▶ Exercise directions:
Lift out each line of the data that holds "diagrams".

BEGIN

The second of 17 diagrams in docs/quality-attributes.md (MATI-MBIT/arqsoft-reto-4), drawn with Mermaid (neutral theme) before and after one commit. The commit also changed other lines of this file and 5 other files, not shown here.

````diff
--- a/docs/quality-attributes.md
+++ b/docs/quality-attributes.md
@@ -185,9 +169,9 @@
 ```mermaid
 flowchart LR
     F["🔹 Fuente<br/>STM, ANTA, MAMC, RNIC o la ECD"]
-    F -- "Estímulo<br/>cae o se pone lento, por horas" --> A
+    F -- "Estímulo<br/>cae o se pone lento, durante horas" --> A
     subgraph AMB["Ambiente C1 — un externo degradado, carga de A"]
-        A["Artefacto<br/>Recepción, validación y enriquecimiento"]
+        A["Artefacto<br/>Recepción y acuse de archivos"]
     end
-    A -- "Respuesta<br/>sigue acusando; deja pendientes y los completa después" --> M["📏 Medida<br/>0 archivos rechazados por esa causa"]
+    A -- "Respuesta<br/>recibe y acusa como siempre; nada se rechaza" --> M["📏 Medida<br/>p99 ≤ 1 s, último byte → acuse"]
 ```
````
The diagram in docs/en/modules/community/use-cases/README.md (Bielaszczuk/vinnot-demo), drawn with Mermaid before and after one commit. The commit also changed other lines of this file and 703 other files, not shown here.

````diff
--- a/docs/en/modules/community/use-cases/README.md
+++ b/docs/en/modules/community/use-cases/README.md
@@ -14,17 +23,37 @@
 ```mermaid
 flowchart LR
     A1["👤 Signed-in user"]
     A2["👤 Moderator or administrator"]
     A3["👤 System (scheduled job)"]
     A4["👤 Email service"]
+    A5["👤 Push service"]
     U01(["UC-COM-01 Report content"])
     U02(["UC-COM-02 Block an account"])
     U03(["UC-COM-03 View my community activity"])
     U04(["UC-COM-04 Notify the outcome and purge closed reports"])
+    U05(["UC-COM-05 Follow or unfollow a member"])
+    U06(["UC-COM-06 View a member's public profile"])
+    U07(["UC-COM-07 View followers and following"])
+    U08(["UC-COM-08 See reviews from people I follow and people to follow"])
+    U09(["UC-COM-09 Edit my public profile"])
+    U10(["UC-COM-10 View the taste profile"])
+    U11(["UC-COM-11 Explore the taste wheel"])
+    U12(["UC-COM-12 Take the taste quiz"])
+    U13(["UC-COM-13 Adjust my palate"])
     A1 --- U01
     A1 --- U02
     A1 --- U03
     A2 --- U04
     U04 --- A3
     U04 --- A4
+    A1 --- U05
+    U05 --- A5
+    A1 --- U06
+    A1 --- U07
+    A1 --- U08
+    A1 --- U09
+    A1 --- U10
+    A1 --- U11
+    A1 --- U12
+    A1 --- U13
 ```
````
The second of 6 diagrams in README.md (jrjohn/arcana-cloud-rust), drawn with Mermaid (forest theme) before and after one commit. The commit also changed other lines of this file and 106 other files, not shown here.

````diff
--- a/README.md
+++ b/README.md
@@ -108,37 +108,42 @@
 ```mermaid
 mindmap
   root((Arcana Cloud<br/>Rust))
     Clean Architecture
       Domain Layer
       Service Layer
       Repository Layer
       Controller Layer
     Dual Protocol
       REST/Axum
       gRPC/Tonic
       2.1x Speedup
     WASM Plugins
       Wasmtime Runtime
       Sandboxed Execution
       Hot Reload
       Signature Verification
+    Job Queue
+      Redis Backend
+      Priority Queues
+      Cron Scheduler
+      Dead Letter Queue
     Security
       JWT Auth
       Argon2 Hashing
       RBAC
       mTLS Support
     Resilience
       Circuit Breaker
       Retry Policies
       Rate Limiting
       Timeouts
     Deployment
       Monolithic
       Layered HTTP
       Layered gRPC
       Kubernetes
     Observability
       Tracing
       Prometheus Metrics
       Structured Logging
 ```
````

END

▶ Expected answer:
The second of 17 diagrams in docs/quality-attributes.md (MATI-MBIT/arqsoft-reto-4), drawn with Mermaid (neutral theme) before and after one commit. The commit also changed other lines of this file and 5 other files, not shown here.
The second of 6 diagrams in README.md (jrjohn/arcana-cloud-rust), drawn with Mermaid (forest theme) before and after one commit. The commit also changed other lines of this file and 106 other files, not shown here.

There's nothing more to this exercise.